NASHVILLE, Tenn.--(BUSINESS WIRE)--Dart Music, the first fully automated digital distribution platform for classical music has opened its doors, giving classical musicians and labels an effective, affordable option for making their music widely available and discoverable.
For more than a decade, independent artists have had multiple distribution options to get their music onto streaming or download services by paying a flat fee and keeping 100 percent of their royalties. This did not hold true for the classical genre. The same avenues were just not available to classical artists whose only option was to use specialized distributors who either can't offer distribution to independent artists or take a large percentage of royalty revenues for their services.

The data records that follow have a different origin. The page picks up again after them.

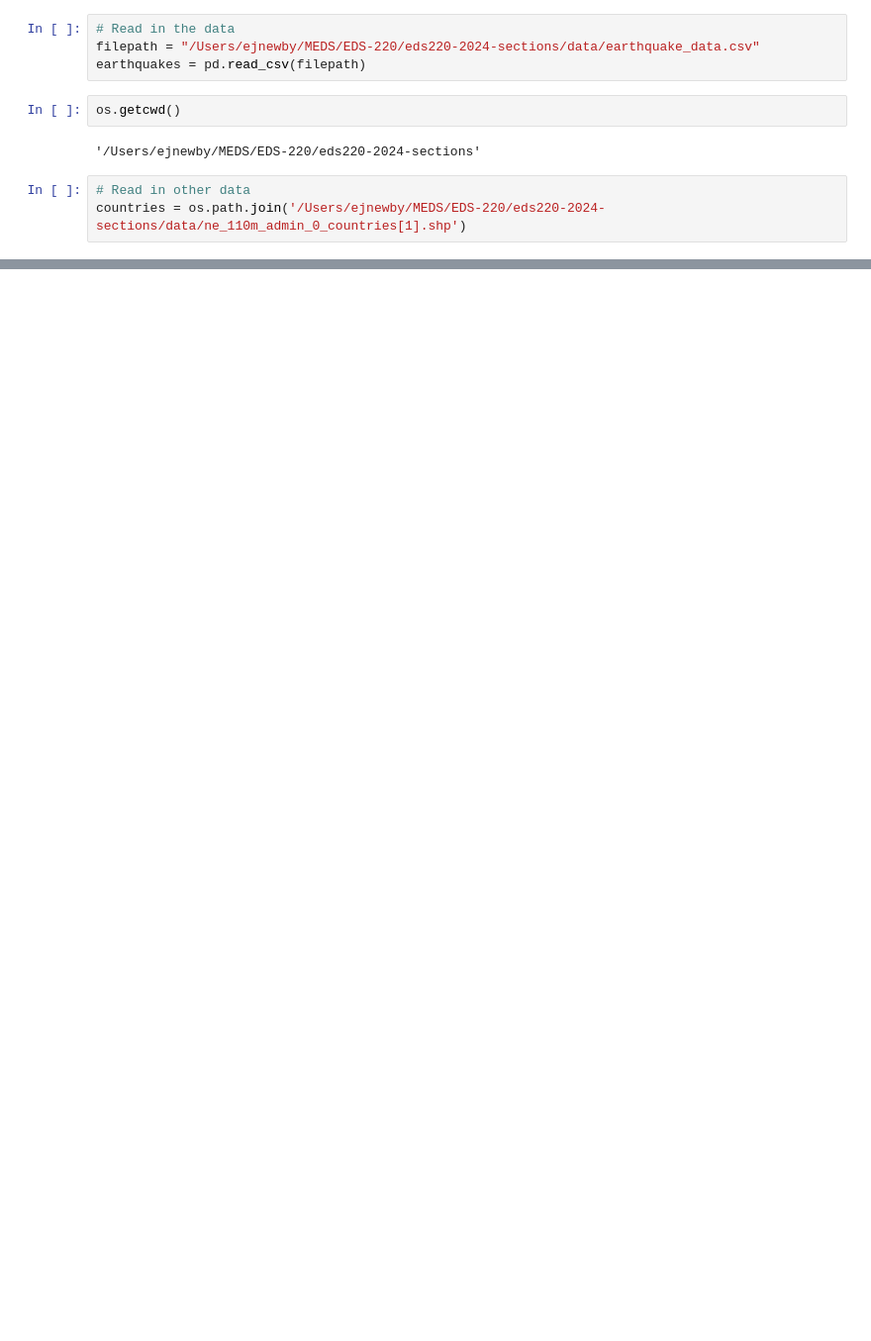
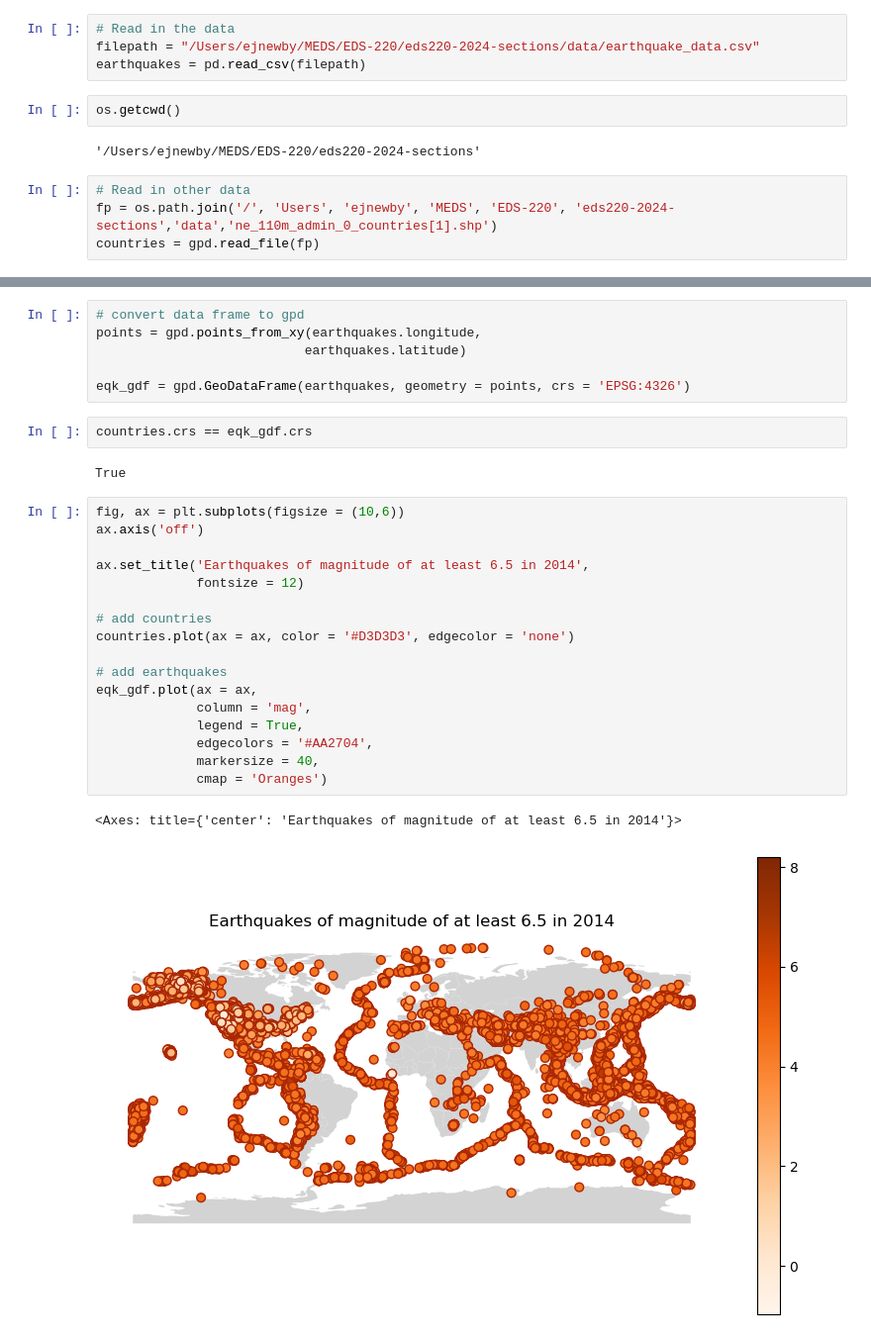
Before and after one commit to evajnewby/eds220-2024-sections, a Jupyter notebook: section-5-earthquakes.ipynb, the cells around one changed output, grey strips where cells are left out. Shown: that part at 99% size. Cells and saved outputs as stored; diff of their text form; blank space fills up the shorter version.

```diff
--- a/section-5-earthquakes.ipynb
+++ b/section-5-earthquakes.ipynb
@@ -13,4 +15,5 @@ os.getcwd()
 '/Users/ejnewby/MEDS/EDS-220/eds220-2024-sections'
 # %%
 # Read in other data
-countries = os.path.join('/Users/ejnewby/MEDS/EDS-220/eds220-2024-sections/data/ne_110m_admin_0_countries[1].shp')
+fp = os.path.join('/', 'Users', 'ejnewby', 'MEDS', 'EDS-220', 'eds220-2024-sections','data','ne_110m_admin_0_countries[1].shp')
+countries = gpd.read_file(fp)
@@ -16,0 +36,30 @@ countries = os.path.join('/Users/ejnewby/MEDS/EDS-220/eds220-2024-sections/data/
+# %%
+# convert data frame to gpd
+points = gpd.points_from_xy(earthquakes.longitude,
+                           earthquakes.latitude)
+
+eqk_gdf = gpd.GeoDataFrame(earthquakes, geometry = points, crs = 'EPSG:4326')
+# %%
+countries.crs == eqk_gdf.crs
+# %% [output]
+True
+# %%
+fig, ax = plt.subplots(figsize = (10,6))
+ax.axis('off')
+
+ax.set_title('Earthquakes of magnitude of at least 6.5 in 2014',
+             fontsize = 12)
+
+# add countries
+countries.plot(ax = ax, color = '#D3D3D3', edgecolor = 'none')
+
+# add earthquakes
+eqk_gdf.plot(ax = ax,
+             column = 'mag',
+             legend = True,
+             edgecolors = '#AA2704',
+             markersize = 40,
+             cmap = 'Oranges')
+# %% [output]
+<Axes: title={'center': 'Earthquakes of magnitude of at least 6.5 in 2014'}>
+[figure, added]
```
Also changed, not shown: parts of 4 cells of this notebook.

By focusing on the complex metadata associated with classical music, Dart Music solves the problem of finding classical music on services such as Apple Music, iTunes and Spotify.
Dart founder and CEO Chris McMurtry is a veteran of Apple and was head of a classical music label before starting Dart Music. Additionally, he is a classical composer and rock guitarist. Experiencing the disparity between distributing classical music and music from other genres firsthand led him to ask the question, ‘why isn’t there a better way?’
“Music metadata is much more complex for classical music and in many cases classical distributors have to enter music metadata manually, utilizing experts known as musicologists, to meet the data standards of digital service providers. This complexity is also the main reason why streaming and discoverability in digital stores is such a poor experience for classical music,” McMurtry said.
Metadata is the Key
Dart Music is designed to handle the complex metadata of classical music. Now classical artists can pay a flat rate to distribute their music worldwide, just like other genres, without giving up a percentage of their royalties. The long-term vision of Dart Music is to become the leader in complex metadata so the important information traditionally found in liner notes of physical recordings can be a part of the digital experience.
“All most of us musicians need is someone who says they want to listen, and we will drop whatever we’re doing and make some music for them. And that’s why I love these guys,” said composer Tracy Silverman. “They are actually listening to me and to any independent musicians, classical or otherwise, who just want to get on the playing field.” You can read more about Silverman’s experience here.
In honor of the launch of the platform, Dart Music is distributing the first album/first year for free for those who sign up at www.dartmusic.com through October 31. After that, it’s $40 per album per year. And with Dart Music, 100 percent of royalties goes back to the creator.